• Your instructions: Leave out the pictures and restate every entry word for word.
══ Data records
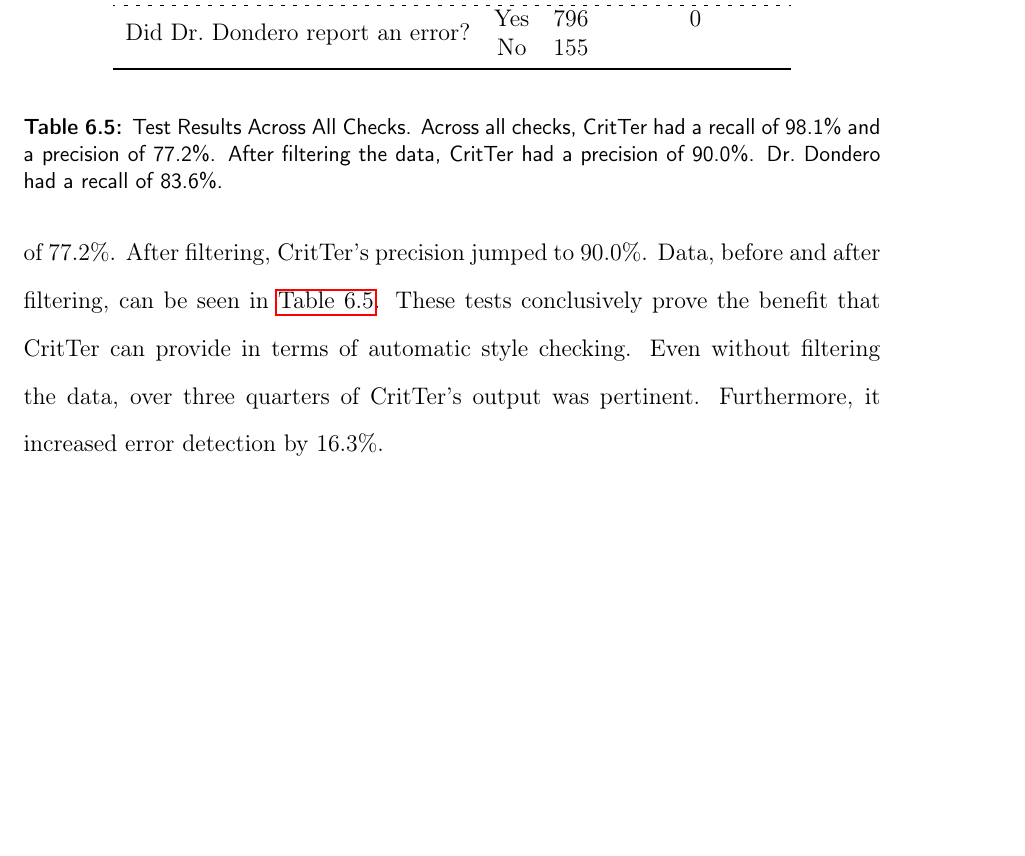
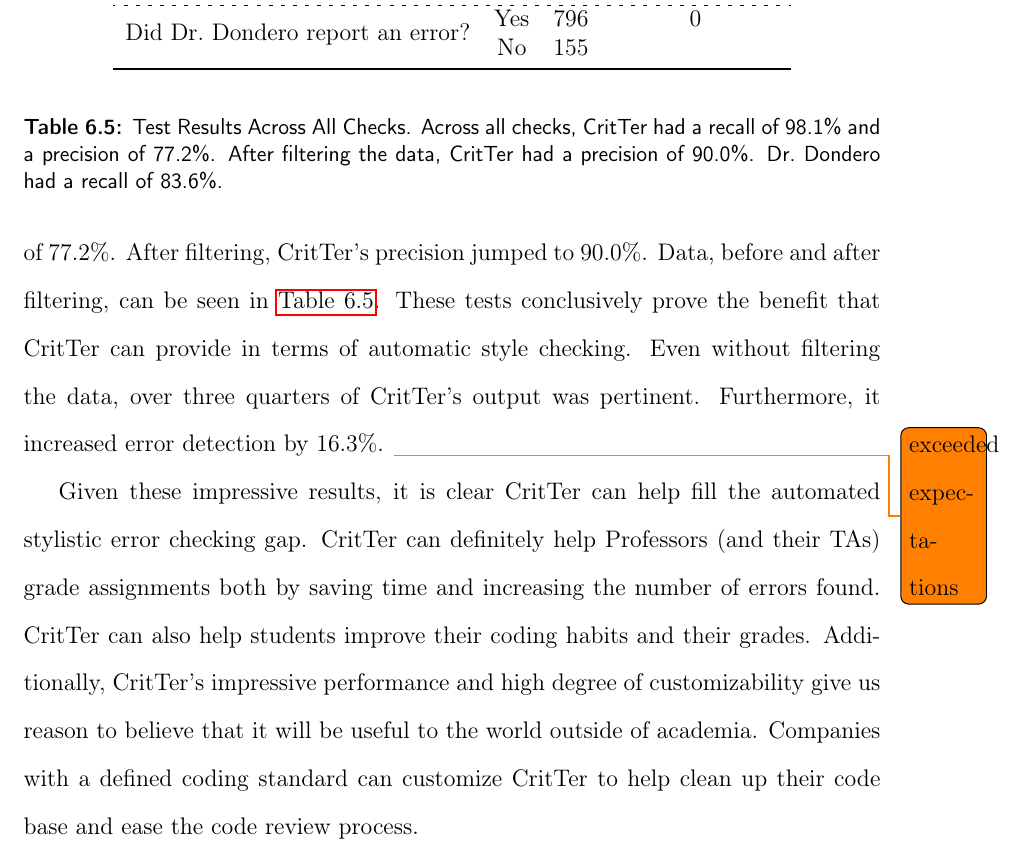
Before and after one commit to esr2/critter, a LaTeX thesis (Thesis.tex): part of page 52 of 64, cut so that both start at the same text, the shorter picture padded with empty space. Compiled offline with pdfLaTeX; a missing font is replaced by an installed copy or a similar font.

Commit message:
added last paragraph

```diff
--- a/Thesis.tex
+++ b/Thesis.tex
@@ -1389,6 +1389,7 @@ higher than \human's and maintained a relatively high precision of 77.2\%. After
 \autoref{resultsAllChecks}. These tests conclusively prove the benefit that \programName can provide in
 terms of automatic style checking. Even without filtering the data, over three quarters of \programName's
 output was pertinent. Furthermore, it increased error detection by 16.3\%.
+\todo{exceeded expectations}
 
 \begin{table}
 \begin{center}
@@ -1408,6 +1409,14 @@ output was pertinent. Furthermore, it increased error detection by 16.3\%.
 had a precision of 90.0\%. \human had a recall of 83.6\%.}
 \label{resultsAllChecks}
 \end{table}
+
+Given these impressive results, it is clear \programName can help fill the automated stylistic error
+checking gap. \programName can definitely help Professors (and their TAs) grade assignments both by
+saving time and increasing the number of errors found. \programName can also help students improve
+their coding habits and their grades. Additionally, \programName's impressive performance and high
+degree of customizability give us reason to believe that it will be useful to the world outside of academia.
+Companies with a defined coding standard can customize \programName to help clean up their code
+base and ease the code review process.
 
 \appendix
 \appendixpage
```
════
• Solution below:
Before and after one commit to esr2/critter, a LaTeX thesis (Thesis.tex): part of page 52 of 64, cut so that both start at the same text, the shorter picture padded with empty space. Compiled offline with pdfLaTeX; a missing font is replaced by an installed copy or a similar font.

Commit message:
added last paragraph

```diff
--- a/Thesis.tex
+++ b/Thesis.tex
@@ -1389,6 +1389,7 @@ higher than \human's and maintained a relatively high precision of 77.2\%. After
 \autoref{resultsAllChecks}. These tests conclusively prove the benefit that \programName can provide in
 terms of automatic style checking. Even without filtering the data, over three quarters of \programName's
 output was pertinent. Furthermore, it increased error detection by 16.3\%.
+\todo{exceeded expectations}
 
 \begin{table}
 \begin{center}
@@ -1408,6 +1409,14 @@ output was pertinent. Furthermore, it increased error detection by 16.3\%.
 had a precision of 90.0\%. \human had a recall of 83.6\%.}
 \label{resultsAllChecks}
 \end{table}
+
+Given these impressive results, it is clear \programName can help fill the automated stylistic error
+checking gap. \programName can definitely help Professors (and their TAs) grade assignments both by
+saving time and increasing the number of errors found. \programName can also help students improve
+their coding habits and their grades. Additionally, \programName's impressive performance and high
+degree of customizability give us reason to believe that it will be useful to the world outside of academia.
+Companies with a defined coding standard can customize \programName to help clean up their code
+base and ease the code review process.
 
 \appendix
 \appendixpage
```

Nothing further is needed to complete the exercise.